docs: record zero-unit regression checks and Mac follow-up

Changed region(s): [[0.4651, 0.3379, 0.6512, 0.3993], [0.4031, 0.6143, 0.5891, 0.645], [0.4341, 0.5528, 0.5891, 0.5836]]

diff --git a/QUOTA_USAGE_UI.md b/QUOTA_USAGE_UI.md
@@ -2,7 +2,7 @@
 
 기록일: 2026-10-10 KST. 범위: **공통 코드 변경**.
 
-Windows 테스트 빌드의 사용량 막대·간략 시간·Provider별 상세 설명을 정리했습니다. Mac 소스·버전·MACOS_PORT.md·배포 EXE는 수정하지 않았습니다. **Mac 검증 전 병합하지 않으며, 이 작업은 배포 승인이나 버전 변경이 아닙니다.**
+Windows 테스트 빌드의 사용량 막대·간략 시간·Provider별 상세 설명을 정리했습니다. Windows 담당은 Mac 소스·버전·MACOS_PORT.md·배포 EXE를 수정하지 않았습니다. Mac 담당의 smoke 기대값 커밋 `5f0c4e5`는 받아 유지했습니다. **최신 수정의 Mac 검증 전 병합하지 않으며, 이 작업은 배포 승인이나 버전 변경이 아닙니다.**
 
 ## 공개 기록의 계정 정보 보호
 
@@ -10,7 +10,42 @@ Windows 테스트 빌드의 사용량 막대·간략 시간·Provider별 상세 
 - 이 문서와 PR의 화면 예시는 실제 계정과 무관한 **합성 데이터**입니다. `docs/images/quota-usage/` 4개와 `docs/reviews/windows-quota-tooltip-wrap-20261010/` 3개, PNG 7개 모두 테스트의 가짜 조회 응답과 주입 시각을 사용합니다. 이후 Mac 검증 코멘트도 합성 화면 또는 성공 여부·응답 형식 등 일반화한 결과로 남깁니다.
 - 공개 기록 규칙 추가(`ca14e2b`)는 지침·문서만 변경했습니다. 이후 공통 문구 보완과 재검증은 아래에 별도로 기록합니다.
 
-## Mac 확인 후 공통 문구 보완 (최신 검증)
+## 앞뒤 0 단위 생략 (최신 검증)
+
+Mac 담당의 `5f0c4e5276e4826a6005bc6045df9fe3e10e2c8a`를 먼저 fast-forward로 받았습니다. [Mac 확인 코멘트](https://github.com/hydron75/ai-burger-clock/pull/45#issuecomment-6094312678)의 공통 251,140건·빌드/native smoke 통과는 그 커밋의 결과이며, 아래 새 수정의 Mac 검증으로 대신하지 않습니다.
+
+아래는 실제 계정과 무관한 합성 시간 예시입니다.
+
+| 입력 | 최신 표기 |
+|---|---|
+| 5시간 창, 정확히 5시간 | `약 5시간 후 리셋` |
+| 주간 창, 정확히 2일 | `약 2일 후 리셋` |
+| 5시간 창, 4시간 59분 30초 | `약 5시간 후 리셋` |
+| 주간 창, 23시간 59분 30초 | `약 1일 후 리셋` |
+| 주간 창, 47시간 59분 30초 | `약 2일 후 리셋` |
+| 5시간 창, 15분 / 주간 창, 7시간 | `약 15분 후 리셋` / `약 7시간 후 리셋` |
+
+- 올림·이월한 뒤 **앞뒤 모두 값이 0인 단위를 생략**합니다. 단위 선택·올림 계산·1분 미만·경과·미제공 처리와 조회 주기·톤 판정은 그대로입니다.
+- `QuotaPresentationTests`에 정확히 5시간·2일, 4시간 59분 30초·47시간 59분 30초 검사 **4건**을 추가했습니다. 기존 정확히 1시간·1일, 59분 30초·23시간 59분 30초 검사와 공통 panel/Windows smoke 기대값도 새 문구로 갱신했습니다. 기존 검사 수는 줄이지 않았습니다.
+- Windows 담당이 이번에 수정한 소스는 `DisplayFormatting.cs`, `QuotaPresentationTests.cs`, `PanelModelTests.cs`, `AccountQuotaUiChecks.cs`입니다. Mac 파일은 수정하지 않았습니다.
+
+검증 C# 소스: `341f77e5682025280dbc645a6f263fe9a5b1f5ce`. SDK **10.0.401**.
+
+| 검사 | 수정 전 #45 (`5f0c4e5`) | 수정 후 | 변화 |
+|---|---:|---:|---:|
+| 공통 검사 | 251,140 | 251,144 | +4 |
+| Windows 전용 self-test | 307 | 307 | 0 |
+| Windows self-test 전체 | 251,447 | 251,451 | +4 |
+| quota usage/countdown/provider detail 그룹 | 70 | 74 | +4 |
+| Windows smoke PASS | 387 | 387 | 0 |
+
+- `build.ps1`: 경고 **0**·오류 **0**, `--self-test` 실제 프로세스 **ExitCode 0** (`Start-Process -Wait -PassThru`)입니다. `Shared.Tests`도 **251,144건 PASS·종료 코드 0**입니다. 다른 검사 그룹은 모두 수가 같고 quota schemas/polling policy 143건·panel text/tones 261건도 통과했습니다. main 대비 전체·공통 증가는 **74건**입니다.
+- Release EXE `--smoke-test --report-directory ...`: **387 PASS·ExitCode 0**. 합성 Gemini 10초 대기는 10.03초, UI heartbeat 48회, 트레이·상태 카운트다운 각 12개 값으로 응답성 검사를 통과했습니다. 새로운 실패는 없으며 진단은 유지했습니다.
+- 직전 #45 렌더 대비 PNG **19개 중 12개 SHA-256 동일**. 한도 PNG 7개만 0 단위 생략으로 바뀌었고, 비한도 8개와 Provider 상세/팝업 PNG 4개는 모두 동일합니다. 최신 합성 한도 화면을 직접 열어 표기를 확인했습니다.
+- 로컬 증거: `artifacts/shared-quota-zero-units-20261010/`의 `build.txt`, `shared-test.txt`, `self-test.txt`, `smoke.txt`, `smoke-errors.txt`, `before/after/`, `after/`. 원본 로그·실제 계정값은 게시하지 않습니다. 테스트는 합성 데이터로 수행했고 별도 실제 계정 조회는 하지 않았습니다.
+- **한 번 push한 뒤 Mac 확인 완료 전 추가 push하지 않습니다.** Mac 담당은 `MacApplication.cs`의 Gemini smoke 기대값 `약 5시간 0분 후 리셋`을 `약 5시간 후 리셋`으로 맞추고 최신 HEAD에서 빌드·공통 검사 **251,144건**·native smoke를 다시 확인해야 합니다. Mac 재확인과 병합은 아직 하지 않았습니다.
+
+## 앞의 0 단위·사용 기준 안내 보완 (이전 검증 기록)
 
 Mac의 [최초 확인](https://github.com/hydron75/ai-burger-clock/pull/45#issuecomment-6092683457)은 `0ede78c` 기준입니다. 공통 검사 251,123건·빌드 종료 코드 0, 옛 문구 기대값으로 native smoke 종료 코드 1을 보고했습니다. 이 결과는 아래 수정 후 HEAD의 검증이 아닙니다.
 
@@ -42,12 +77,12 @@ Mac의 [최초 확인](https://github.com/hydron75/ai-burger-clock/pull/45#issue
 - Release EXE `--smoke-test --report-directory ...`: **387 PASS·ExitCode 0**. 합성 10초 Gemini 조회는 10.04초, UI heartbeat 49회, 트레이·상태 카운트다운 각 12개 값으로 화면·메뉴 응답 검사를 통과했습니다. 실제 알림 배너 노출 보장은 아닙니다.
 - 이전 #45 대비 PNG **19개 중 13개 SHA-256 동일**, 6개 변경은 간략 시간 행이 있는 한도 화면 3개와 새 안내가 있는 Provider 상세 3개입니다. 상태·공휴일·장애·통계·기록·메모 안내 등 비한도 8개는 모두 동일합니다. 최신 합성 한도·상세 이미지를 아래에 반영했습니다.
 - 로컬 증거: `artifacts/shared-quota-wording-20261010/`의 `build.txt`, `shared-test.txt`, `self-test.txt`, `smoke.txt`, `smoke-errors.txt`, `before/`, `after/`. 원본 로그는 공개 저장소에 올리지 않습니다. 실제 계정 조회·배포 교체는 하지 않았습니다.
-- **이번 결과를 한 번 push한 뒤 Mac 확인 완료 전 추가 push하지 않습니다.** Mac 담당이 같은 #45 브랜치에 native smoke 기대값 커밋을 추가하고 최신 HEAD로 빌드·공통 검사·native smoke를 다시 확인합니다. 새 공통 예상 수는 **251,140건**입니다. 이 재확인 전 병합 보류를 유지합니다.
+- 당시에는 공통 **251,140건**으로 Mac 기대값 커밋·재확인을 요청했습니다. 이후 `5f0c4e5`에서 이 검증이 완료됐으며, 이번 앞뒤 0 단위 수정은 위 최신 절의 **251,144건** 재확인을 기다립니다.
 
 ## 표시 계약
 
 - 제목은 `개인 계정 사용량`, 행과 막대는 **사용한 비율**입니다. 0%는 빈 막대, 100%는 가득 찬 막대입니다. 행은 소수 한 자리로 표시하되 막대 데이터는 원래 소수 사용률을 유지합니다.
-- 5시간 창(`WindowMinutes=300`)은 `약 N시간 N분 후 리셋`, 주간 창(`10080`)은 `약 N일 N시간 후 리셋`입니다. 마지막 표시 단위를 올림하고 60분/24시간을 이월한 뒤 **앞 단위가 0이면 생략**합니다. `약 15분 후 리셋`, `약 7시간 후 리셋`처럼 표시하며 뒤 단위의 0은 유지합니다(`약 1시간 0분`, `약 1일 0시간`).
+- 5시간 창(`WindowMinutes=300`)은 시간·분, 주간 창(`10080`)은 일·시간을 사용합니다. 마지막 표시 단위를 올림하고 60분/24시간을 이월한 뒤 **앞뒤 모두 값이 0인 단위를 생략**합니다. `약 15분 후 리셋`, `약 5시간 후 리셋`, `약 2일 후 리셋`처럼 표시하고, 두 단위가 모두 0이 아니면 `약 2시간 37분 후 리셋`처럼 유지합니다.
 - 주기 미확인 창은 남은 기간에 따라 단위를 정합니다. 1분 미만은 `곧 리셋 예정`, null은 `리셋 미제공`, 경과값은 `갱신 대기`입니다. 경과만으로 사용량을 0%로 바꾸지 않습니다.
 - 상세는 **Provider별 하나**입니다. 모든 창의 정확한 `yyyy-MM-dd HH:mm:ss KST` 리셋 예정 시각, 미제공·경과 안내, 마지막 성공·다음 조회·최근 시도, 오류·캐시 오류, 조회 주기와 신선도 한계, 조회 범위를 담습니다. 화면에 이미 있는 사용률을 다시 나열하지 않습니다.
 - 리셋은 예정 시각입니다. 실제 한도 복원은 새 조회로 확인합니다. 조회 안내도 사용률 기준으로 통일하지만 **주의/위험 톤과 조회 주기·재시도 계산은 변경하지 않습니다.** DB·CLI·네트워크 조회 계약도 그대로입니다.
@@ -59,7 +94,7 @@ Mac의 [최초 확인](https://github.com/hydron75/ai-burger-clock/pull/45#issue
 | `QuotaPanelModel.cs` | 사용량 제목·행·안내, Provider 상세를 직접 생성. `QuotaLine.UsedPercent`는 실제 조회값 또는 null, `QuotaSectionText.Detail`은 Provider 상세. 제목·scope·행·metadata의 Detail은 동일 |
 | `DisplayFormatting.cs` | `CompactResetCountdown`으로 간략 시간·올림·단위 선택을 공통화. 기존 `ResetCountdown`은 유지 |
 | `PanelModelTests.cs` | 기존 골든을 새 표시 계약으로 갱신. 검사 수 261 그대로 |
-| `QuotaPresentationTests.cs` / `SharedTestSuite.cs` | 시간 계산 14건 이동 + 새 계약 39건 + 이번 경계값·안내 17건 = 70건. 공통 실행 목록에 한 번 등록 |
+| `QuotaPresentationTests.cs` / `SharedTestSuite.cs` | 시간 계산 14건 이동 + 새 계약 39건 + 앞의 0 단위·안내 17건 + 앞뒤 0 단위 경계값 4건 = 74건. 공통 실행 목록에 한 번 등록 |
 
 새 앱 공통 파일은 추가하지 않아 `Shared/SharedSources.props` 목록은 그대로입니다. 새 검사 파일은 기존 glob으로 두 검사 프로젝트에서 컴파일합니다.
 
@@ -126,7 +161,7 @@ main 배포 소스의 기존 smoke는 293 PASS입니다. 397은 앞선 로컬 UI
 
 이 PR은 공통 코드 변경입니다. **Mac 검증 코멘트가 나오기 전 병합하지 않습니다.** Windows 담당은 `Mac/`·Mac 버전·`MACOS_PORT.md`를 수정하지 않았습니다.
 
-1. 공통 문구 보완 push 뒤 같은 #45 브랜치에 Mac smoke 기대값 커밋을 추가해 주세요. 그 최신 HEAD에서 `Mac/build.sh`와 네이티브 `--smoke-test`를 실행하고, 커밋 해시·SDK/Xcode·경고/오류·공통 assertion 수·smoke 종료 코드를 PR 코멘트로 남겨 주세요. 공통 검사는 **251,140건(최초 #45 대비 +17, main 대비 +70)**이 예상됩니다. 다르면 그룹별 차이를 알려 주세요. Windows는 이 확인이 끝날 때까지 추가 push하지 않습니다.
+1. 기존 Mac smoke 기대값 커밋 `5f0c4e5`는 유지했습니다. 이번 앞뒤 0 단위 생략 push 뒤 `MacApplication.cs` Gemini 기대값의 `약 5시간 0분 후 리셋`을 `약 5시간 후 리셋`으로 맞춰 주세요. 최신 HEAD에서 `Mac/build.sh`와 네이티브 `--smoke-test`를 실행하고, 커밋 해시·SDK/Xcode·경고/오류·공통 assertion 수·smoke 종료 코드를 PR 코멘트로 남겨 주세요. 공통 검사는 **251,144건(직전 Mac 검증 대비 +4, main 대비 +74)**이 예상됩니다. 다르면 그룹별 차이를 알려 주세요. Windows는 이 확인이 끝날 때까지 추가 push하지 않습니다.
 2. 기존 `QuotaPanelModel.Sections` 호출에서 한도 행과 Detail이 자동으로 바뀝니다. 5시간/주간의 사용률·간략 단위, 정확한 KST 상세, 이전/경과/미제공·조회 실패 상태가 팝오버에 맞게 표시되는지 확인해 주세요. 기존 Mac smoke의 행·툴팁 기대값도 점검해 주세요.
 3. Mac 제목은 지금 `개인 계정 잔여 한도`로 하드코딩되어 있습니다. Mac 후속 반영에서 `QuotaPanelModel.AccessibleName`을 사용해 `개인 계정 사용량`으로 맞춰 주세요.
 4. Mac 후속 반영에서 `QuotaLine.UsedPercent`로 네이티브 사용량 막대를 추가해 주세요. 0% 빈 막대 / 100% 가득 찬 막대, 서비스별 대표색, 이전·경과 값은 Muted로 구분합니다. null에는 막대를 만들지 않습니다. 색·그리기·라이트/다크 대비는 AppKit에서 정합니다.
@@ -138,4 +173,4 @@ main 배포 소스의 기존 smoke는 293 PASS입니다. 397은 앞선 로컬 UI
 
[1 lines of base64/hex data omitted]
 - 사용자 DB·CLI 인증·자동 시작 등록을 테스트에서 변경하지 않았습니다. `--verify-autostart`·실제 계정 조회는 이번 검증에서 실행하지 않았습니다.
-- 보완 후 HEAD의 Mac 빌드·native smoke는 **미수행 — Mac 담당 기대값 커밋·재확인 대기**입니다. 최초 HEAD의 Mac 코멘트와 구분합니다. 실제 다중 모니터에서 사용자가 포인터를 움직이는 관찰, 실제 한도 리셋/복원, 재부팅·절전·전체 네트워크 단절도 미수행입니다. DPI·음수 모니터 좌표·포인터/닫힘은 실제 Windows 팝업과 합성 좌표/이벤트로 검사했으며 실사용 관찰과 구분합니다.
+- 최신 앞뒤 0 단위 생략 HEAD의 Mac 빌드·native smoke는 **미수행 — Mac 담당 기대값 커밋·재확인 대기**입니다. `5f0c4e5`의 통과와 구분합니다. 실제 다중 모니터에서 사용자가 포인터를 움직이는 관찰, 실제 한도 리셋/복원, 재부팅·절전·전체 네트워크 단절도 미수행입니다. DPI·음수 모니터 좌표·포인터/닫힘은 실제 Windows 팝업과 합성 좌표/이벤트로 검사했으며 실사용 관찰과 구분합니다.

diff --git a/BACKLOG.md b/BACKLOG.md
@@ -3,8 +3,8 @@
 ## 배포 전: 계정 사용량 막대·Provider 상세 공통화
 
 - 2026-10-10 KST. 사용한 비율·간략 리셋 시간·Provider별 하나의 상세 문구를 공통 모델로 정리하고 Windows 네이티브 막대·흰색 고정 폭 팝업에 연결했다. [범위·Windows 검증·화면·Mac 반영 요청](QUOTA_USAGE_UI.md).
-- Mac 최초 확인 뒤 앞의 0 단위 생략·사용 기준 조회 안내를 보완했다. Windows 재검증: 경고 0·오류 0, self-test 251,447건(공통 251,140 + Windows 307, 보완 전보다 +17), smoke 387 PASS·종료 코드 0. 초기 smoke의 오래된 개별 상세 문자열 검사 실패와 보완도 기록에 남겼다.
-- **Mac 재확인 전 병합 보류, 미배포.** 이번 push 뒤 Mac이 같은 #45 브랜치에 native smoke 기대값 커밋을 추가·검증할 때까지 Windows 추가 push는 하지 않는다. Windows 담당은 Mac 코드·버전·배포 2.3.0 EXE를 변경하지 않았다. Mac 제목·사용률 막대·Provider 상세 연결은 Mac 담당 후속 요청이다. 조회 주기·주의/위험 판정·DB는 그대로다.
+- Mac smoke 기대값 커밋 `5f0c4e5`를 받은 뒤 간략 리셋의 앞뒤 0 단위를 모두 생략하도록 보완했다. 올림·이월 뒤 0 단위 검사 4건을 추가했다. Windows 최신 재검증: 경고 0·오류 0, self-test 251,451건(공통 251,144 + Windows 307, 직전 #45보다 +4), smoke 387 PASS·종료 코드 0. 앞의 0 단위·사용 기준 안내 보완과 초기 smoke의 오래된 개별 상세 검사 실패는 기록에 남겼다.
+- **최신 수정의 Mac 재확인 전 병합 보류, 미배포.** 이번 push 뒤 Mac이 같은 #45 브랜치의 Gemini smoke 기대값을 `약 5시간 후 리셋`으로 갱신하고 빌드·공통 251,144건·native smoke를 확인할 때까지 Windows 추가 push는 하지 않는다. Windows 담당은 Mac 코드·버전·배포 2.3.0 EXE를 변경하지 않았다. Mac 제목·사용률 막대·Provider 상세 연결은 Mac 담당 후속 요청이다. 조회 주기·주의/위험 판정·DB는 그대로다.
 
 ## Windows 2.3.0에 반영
━━━━━━━━━━━━━━━━
● **Exercise**: Take the lines from the top of the data through the one that contains "-10,7 +10,42 @@" and copy them exactly, leaving out every line after it.

● **Response**:
docs: record zero-unit regression checks and Mac follow-up

Changed region(s): [[0.4651, 0.3379, 0.6512, 0.3993], [0.4031, 0.6143, 0.5891, 0.645], [0.4341, 0.5528, 0.5891, 0.5836]]

diff --git a/QUOTA_USAGE_UI.md b/QUOTA_USAGE_UI.md
@@ -2,7 +2,7 @@
 
 기록일: 2026-10-10 KST. 범위: **공통 코드 변경**.
 
-Windows 테스트 빌드의 사용량 막대·간략 시간·Provider별 상세 설명을 정리했습니다. Mac 소스·버전·MACOS_PORT.md·배포 EXE는 수정하지 않았습니다. **Mac 검증 전 병합하지 않으며, 이 작업은 배포 승인이나 버전 변경이 아닙니다.**
+Windows 테스트 빌드의 사용량 막대·간략 시간·Provider별 상세 설명을 정리했습니다. Windows 담당은 Mac 소스·버전·MACOS_PORT.md·배포 EXE를 수정하지 않았습니다. Mac 담당의 smoke 기대값 커밋 `5f0c4e5`는 받아 유지했습니다. **최신 수정의 Mac 검증 전 병합하지 않으며, 이 작업은 배포 승인이나 버전 변경이 아닙니다.**
 
 ## 공개 기록의 계정 정보 보호
 
@@ -10,7 +10,42 @@ Windows 테스트 빌드의 사용량 막대·간략 시간·Provider별 상세 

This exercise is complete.